Working data:
++++++++++
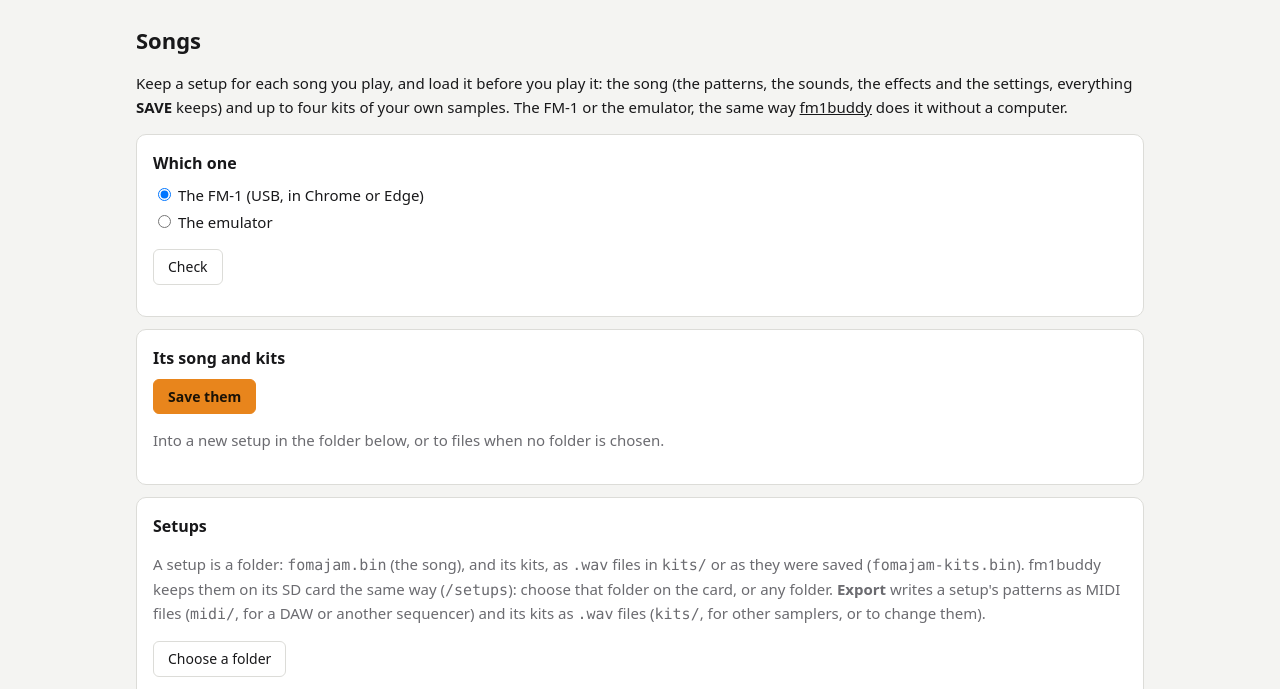
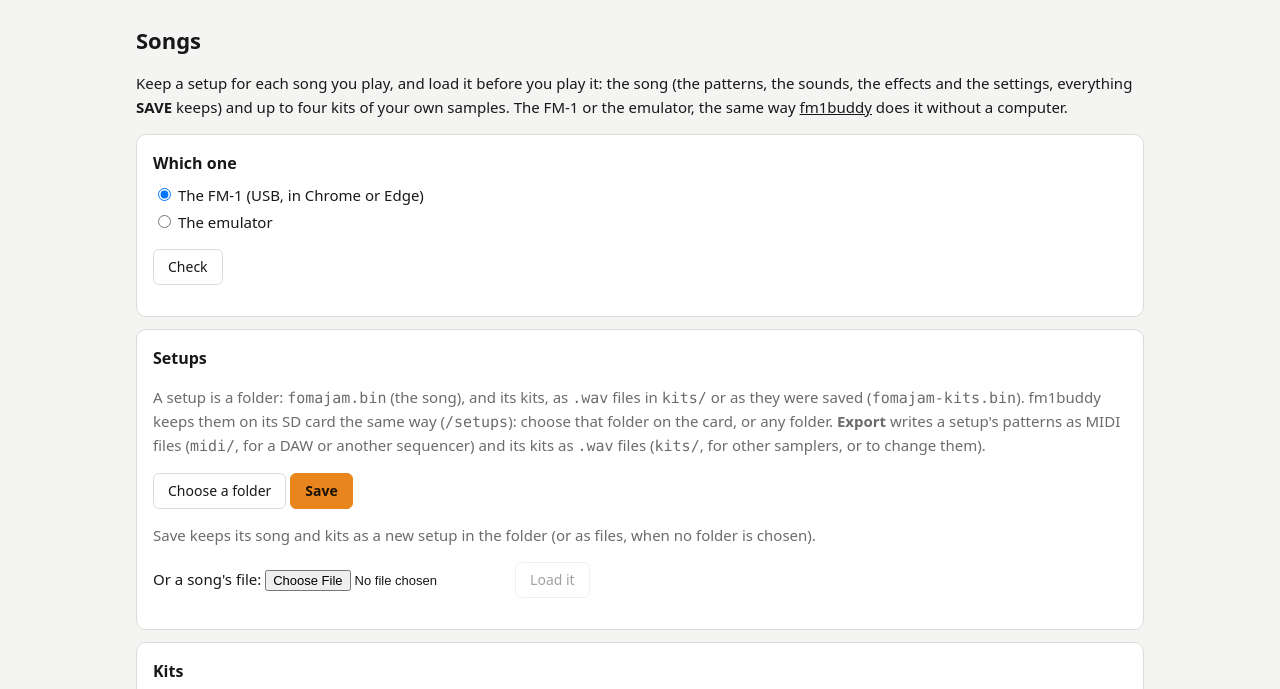
Before and after one commit to konsumer/fomajam, a website with bundled scripts: page web/index.html in a window 1280 px wide. Both pictures are taken after a click on the link "Songs". Shown: the part 61-750 px from the top of the page. Built offline with nearby package versions, Linux system fonts and the light colour scheme; no server answers.

Commit message:
Save sits with the setups

```diff
--- a/web/app.js
+++ b/web/app.js
@@ -893,7 +893,7 @@ async function exportSetup(r) {
 
 if (!window.showDirectoryPicker) {
   $('songfolder').hidden = $('kitsfolder').hidden = true
-  $('songsaveinfo').textContent = 'To files (this browser cannot open folders: Chrome or Edge can).'
+  $('songsaveinfo').textContent = 'Save keeps its song and kits as files (this browser cannot open folders: Chrome or Edge can).'
 }
 $('songfolder').addEventListener('click', async () => {
   try {
--- a/web/index.html
+++ b/web/index.html
@@ -73,14 +73,10 @@
           <p id="songdevinfo" class="dim"></p>
         </div>
         <div class="card">
-          <h2>Its song and kits</h2>
-          <button id="songsave" class="primary">Save them</button>
-          <p id="songsaveinfo" class="dim">Into a new setup in the folder below, or to files when no folder is chosen.</p>
-        </div>
-        <div class="card">
           <h2>Setups</h2>
           <p class="dim">A setup is a folder: <code>fomajam.bin</code> (the song), and its kits, as <code>.wav</code> files in <code>kits/</code> or as they were saved (<code>fomajam-kits.bin</code>). fm1buddy keeps them on its SD card the same way (<code>/setups</code>): choose that folder on the card, or any folder. <strong>Export</strong> writes a setup's patterns as MIDI files (<code>midi/</code>, for a DAW or another sequencer) and its kits as <code>.wav</code> files (<code>kits/</code>, for other samplers, or to change them).</p>
-          <button id="songfolder">Choose a folder</button>
+          <p><button id="songfolder">Choose a folder</button> <button id="songsave" class="primary">Save</button></p>
+          <p id="songsaveinfo" class="dim">Save keeps its song and kits as a new setup in the folder (or as files, when no folder is chosen).</p>
           <ul id="setuplist" class="setups"></ul>
           <p>Or a song's file: <input type="file" id="songfile" accept=".bin" /> <span id="songloadslot"></span></p>
         </div>
```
++++++++++
Problem: Where a line of the records contains the word "html", copy that line.

Exercise output:
Before and after one commit to konsumer/fomajam, a website with bundled scripts: page web/index.html in a window 1280 px wide. Both pictures are taken after a click on the link "Songs". Shown: the part 61-750 px from the top of the page. Built offline with nearby package versions, Linux system fonts and the light colour scheme; no server answers.
--- a/web/index.html
+++ b/web/index.html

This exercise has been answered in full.